As she was narrating her story one could easily cry because of the life, she lived was so wretched, to the extent that she was given quasi names in the village. However a new dawn has arrived for Lucy, after she met Hand in Hand in 2014 as it provided knowledge on enterprise development and technical skills training in various aspects of life. She invited some of the women in her ward to form a group which they called Mukadzi Kushanda. The group consists of 14 women and at first they started off by saving $2 each and currently there are saving $10 per member every month at 20% interest charged on disbursed loans.

Prior to meeting Hand in Hand she had a business but nothing come out of that business as it was mainly hand to mouth consumption, however life changed after meeting the Hand in Hand team, as she borrowed money from their self-help group funds and started a small enterprise.”

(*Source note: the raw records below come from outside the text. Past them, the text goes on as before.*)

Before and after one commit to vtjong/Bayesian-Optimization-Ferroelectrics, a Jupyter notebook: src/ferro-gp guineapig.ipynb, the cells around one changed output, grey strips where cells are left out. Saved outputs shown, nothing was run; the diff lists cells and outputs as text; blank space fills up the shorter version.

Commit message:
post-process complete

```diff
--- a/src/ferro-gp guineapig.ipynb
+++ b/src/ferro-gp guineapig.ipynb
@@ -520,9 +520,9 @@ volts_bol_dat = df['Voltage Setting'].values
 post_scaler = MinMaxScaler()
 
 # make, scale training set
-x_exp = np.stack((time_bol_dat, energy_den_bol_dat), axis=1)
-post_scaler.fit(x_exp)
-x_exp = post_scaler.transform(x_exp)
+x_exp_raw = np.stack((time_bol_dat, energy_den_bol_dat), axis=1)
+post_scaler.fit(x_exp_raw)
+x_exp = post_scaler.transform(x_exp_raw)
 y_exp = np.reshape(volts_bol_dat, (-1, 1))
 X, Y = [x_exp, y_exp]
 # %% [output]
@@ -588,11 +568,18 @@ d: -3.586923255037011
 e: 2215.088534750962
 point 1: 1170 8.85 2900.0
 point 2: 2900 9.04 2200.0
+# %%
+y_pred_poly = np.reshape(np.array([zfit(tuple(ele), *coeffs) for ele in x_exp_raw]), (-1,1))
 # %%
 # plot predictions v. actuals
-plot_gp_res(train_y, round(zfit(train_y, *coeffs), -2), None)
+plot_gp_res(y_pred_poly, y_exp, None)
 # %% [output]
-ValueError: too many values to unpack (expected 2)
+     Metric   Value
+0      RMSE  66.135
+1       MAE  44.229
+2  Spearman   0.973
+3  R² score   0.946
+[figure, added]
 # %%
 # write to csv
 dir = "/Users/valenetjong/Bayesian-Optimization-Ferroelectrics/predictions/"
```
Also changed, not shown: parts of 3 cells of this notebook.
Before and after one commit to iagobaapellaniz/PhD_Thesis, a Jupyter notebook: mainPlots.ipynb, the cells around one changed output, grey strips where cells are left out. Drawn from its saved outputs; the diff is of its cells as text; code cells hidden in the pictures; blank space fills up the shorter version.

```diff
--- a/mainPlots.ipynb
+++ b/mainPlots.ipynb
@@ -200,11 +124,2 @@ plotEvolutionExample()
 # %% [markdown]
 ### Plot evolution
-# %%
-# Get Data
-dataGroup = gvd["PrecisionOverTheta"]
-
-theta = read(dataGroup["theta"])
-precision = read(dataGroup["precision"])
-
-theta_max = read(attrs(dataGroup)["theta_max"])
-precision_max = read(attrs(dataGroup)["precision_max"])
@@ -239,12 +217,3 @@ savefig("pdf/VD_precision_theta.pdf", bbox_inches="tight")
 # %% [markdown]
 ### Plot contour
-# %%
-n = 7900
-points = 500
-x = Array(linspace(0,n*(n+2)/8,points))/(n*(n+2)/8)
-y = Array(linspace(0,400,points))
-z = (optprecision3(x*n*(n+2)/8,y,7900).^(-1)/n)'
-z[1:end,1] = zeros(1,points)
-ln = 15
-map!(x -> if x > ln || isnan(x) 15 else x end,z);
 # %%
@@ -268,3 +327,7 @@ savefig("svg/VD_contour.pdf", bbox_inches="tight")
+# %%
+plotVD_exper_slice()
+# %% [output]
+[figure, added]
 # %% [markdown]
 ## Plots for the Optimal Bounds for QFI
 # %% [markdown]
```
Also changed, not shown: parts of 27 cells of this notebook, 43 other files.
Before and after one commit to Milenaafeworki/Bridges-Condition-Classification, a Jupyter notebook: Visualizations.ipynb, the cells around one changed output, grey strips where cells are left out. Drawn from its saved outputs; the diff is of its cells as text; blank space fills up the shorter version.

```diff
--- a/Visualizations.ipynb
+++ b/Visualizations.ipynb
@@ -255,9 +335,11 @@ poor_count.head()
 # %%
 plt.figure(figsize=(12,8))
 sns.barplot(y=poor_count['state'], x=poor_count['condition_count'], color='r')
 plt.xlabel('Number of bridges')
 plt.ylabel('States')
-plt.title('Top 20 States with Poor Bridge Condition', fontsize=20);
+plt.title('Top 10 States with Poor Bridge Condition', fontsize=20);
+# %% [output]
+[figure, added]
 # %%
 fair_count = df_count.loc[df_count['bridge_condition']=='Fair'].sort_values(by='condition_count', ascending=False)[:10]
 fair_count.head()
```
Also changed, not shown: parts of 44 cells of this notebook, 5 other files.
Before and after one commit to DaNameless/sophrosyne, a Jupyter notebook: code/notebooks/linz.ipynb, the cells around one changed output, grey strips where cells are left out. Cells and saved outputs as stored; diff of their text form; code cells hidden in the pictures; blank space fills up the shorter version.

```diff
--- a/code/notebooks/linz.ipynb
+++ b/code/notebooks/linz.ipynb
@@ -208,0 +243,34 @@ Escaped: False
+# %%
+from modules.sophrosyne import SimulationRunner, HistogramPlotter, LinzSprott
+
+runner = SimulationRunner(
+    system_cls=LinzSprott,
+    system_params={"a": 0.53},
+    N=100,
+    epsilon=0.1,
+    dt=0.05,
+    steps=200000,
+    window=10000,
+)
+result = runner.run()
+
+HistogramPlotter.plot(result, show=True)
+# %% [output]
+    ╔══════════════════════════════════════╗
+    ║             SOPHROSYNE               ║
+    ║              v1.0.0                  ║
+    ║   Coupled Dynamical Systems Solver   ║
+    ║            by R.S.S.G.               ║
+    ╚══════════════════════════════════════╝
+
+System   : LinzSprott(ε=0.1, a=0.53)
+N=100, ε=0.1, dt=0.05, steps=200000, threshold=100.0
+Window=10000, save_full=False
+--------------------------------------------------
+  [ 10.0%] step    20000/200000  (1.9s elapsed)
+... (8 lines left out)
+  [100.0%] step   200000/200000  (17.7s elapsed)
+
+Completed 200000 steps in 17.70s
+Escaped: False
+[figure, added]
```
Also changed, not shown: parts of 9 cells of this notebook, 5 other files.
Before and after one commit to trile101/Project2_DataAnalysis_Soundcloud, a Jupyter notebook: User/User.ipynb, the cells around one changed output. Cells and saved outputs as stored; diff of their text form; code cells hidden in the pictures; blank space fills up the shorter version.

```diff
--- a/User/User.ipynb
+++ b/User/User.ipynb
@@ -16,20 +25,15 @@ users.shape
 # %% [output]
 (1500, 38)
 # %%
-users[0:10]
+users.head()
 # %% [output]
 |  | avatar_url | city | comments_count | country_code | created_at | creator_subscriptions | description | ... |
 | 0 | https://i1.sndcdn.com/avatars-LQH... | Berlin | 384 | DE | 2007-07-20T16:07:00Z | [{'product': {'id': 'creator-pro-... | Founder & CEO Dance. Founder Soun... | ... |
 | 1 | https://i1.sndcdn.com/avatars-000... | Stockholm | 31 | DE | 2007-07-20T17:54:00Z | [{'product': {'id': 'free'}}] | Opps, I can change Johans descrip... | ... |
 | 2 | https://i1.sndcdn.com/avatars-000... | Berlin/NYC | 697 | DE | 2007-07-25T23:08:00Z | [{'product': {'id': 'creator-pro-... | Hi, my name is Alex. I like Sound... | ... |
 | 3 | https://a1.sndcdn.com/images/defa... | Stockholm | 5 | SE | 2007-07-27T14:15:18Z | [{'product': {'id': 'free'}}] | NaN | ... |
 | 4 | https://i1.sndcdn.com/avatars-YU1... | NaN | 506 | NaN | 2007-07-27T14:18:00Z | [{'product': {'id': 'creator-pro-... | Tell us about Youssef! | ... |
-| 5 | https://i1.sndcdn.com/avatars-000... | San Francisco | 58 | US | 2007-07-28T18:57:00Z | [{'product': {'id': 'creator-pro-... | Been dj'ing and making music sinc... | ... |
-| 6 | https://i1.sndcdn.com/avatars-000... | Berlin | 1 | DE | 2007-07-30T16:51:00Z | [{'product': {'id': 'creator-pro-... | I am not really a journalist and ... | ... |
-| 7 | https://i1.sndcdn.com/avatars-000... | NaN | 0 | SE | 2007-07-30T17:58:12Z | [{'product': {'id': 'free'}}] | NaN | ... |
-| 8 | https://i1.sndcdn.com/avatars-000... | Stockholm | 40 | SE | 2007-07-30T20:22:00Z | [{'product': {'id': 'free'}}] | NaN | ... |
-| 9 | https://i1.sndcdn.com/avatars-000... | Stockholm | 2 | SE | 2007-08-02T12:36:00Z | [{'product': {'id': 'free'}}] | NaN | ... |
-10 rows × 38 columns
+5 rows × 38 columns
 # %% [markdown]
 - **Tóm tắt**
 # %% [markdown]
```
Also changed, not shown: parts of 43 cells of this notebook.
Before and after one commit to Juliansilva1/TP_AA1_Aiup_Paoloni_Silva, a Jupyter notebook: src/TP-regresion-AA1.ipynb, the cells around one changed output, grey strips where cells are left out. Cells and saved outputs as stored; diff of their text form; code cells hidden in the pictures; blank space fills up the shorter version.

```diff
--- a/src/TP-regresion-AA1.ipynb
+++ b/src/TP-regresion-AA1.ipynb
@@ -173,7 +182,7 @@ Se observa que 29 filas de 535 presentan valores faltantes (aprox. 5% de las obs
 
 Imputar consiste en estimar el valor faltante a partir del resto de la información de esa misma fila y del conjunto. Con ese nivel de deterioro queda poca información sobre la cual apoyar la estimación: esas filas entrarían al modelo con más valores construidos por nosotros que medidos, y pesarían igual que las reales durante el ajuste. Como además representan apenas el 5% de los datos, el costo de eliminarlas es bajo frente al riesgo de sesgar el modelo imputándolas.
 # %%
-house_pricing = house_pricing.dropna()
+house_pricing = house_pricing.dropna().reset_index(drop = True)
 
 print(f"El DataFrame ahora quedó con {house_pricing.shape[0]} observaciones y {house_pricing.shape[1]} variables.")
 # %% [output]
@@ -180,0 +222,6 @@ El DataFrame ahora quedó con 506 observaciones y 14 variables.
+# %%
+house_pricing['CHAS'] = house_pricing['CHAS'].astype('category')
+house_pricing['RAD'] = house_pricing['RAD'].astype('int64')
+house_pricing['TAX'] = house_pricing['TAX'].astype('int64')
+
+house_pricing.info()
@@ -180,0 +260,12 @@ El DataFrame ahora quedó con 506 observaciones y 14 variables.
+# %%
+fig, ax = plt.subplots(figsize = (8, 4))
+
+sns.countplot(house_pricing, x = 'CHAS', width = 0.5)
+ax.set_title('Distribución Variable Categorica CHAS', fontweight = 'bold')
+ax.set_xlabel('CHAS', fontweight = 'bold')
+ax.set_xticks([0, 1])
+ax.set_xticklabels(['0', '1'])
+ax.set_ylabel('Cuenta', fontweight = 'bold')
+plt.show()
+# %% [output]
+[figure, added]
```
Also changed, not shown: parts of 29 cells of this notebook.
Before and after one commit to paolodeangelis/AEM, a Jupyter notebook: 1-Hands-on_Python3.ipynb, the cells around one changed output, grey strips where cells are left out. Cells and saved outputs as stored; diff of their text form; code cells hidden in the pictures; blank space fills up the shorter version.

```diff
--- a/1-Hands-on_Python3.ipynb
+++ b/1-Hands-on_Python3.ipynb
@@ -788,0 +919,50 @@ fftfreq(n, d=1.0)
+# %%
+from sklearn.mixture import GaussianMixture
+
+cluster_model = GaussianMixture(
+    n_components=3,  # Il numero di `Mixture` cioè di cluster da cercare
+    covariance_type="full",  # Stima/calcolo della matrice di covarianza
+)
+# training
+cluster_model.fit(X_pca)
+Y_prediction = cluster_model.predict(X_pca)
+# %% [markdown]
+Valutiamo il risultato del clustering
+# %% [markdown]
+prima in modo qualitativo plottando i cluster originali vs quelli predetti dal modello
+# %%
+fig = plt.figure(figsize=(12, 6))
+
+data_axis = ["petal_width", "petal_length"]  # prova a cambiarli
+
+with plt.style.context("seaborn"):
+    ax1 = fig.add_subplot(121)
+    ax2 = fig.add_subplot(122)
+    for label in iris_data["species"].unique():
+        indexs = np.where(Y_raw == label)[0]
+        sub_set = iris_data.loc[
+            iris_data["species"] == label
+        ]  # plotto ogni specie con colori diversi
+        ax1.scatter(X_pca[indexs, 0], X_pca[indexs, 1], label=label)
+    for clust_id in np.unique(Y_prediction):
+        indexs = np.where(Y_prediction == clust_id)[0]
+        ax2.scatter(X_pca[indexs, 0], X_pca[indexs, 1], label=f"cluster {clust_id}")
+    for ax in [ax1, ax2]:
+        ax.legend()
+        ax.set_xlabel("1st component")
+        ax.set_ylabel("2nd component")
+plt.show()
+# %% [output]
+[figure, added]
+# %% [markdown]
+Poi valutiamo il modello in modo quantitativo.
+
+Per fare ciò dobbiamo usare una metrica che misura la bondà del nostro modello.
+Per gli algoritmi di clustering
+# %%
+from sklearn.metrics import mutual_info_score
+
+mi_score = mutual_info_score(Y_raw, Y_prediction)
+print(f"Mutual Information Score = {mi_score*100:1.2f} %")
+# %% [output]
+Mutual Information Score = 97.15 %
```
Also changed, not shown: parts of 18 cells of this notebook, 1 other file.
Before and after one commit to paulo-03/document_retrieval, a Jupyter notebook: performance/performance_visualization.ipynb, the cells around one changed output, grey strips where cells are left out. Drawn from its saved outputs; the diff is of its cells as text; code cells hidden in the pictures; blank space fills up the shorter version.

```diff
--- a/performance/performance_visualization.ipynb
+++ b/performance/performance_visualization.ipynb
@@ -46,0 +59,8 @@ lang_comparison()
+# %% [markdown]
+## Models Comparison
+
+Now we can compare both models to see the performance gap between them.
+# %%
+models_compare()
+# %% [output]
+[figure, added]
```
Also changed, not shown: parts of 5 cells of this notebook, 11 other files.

She appreciated that, she never had an opportunity to go to school, so the Hand in Hand trainings were of much essence in her life, as she was not aware of any basic business topic “Nhasi ndatovewo graduate”. After receiving several trainings from Hand in Hand, she is now able to identify business opportunities, do proper record keeping and budgeting in her enterprises.  She lamented that since obtaining these trainings her life started to change and the business started to boom, all the pseudo names she was given in the village started to disappear. Mrs Mupedzi was grateful of the work that Hand in Hand in collaboration with government department is doing in their ward. “My sincere gratitude goes to the Hand in Hand and the government ministries for their untiring support and being an eye opener in business arena and technical skills training. Ndakadzidziswa kuchengeta chikafu chezvipfuwo zvangu sezvo mafuro achinetsa”

Lucy borrowed money from the group, started an enterprise of selling airtime, netting $2 profit  weekly but she never rested. She appreciated the trainings especially module one of Money Manage, as she is now  able to plan and budget well in her enterprise. In addition to that, Lucy’s diversify her enterprise ventured into selling of clothes and now she is enjoying a noble profit. A lot has changed in her life since obtaining trainings from Hand in Hand, she managed to renovate the house, tubing and electrifying the house and bought a nice black counch. In addition to that, she is now paying $40-00 school fees for her 2 granchildren both are at primary school.

Mr Mupedzisi had this to say “ After retrenchment, I thought it was end of life and things were difficult as I could not fend for my family, but God just answered our prayers through Hand in Hand trainings and the ISAL concept. I am now a man among other men in the village as our homestead looks beautiful through the hard work and teachings obtained by my better half Lucy.”